YOUR INSTRUCTIONS:
A line qualifies if it holds the string "KREDIT". Copy every qualifying line from the records.
============================================================
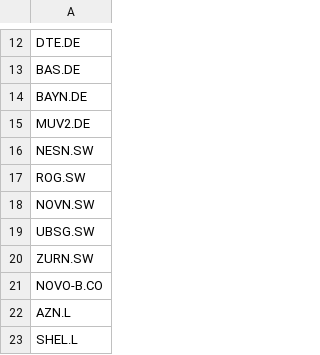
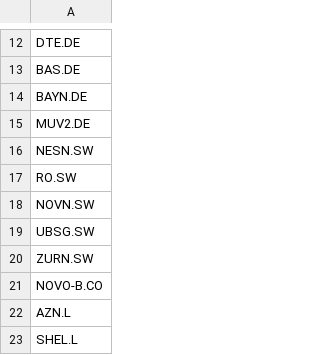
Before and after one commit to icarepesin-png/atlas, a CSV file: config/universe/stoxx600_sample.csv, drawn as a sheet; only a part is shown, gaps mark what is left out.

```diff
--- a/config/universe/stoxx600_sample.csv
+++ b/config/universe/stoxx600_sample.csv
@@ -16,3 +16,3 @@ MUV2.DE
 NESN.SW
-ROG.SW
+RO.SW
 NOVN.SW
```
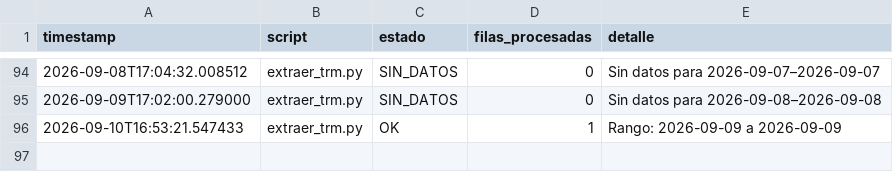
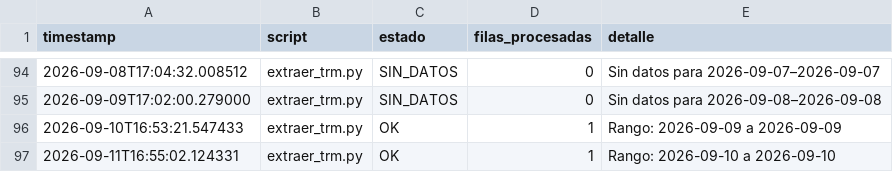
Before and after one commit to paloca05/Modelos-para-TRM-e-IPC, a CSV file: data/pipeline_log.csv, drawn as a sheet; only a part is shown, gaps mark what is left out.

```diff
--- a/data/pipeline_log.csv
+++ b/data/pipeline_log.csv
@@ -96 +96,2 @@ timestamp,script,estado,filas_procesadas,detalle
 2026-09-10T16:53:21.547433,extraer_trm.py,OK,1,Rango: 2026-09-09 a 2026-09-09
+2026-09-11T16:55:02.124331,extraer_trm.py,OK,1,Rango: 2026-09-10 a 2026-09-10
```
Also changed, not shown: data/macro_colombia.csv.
============================================================
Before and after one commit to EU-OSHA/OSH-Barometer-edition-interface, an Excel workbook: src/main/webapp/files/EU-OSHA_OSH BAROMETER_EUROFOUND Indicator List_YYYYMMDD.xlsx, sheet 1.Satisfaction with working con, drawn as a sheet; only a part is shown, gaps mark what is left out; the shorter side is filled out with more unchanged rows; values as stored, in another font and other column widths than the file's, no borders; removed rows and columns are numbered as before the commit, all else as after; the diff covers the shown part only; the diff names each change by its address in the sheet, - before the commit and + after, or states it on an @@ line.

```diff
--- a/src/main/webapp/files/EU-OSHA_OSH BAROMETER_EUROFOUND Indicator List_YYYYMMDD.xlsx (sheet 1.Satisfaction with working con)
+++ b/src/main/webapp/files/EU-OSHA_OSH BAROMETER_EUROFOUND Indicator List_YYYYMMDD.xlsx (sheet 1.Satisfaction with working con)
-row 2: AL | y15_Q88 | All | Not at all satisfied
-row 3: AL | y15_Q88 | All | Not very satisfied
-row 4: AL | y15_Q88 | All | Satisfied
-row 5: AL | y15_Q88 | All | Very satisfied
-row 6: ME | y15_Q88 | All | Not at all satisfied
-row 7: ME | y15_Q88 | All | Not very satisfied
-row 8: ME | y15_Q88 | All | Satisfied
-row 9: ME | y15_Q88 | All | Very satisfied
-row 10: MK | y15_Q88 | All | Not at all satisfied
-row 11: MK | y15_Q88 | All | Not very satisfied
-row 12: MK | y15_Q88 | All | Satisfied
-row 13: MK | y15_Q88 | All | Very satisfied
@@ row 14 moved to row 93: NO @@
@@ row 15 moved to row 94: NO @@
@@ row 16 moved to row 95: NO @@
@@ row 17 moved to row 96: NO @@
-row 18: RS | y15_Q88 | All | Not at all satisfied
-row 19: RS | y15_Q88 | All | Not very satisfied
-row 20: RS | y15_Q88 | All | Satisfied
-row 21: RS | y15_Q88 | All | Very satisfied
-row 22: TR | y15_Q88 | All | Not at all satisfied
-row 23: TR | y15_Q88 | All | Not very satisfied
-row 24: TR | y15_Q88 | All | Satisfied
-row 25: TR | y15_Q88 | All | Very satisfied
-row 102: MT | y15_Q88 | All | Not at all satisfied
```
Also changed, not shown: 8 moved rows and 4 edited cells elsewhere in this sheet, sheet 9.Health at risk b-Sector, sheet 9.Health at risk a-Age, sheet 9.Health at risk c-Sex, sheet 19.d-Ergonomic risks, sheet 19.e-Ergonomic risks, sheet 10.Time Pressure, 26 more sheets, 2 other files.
============================================================
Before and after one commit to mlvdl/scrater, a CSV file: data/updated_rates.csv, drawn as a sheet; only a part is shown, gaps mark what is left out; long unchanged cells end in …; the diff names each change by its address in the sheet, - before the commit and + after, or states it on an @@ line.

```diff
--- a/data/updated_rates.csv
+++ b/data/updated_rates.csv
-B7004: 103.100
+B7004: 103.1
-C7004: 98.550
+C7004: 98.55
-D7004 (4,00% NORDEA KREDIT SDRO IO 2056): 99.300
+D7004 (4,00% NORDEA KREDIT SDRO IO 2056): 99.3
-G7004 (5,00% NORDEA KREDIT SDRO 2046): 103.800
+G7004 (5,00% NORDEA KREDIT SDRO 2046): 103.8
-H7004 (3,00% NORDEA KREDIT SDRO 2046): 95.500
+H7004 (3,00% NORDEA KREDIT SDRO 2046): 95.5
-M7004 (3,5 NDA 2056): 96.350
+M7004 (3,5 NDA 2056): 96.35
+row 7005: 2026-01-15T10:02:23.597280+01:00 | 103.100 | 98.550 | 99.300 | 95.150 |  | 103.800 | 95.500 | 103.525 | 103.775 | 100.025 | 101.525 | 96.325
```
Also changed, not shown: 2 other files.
============================================================
WRITTEN ANSWER:
-D7004 (4,00% NORDEA KREDIT SDRO IO 2056): 99.300
+D7004 (4,00% NORDEA KREDIT SDRO IO 2056): 99.3
-G7004 (5,00% NORDEA KREDIT SDRO 2046): 103.800
+G7004 (5,00% NORDEA KREDIT SDRO 2046): 103.8
-H7004 (3,00% NORDEA KREDIT SDRO 2046): 95.500
+H7004 (3,00% NORDEA KREDIT SDRO 2046): 95.5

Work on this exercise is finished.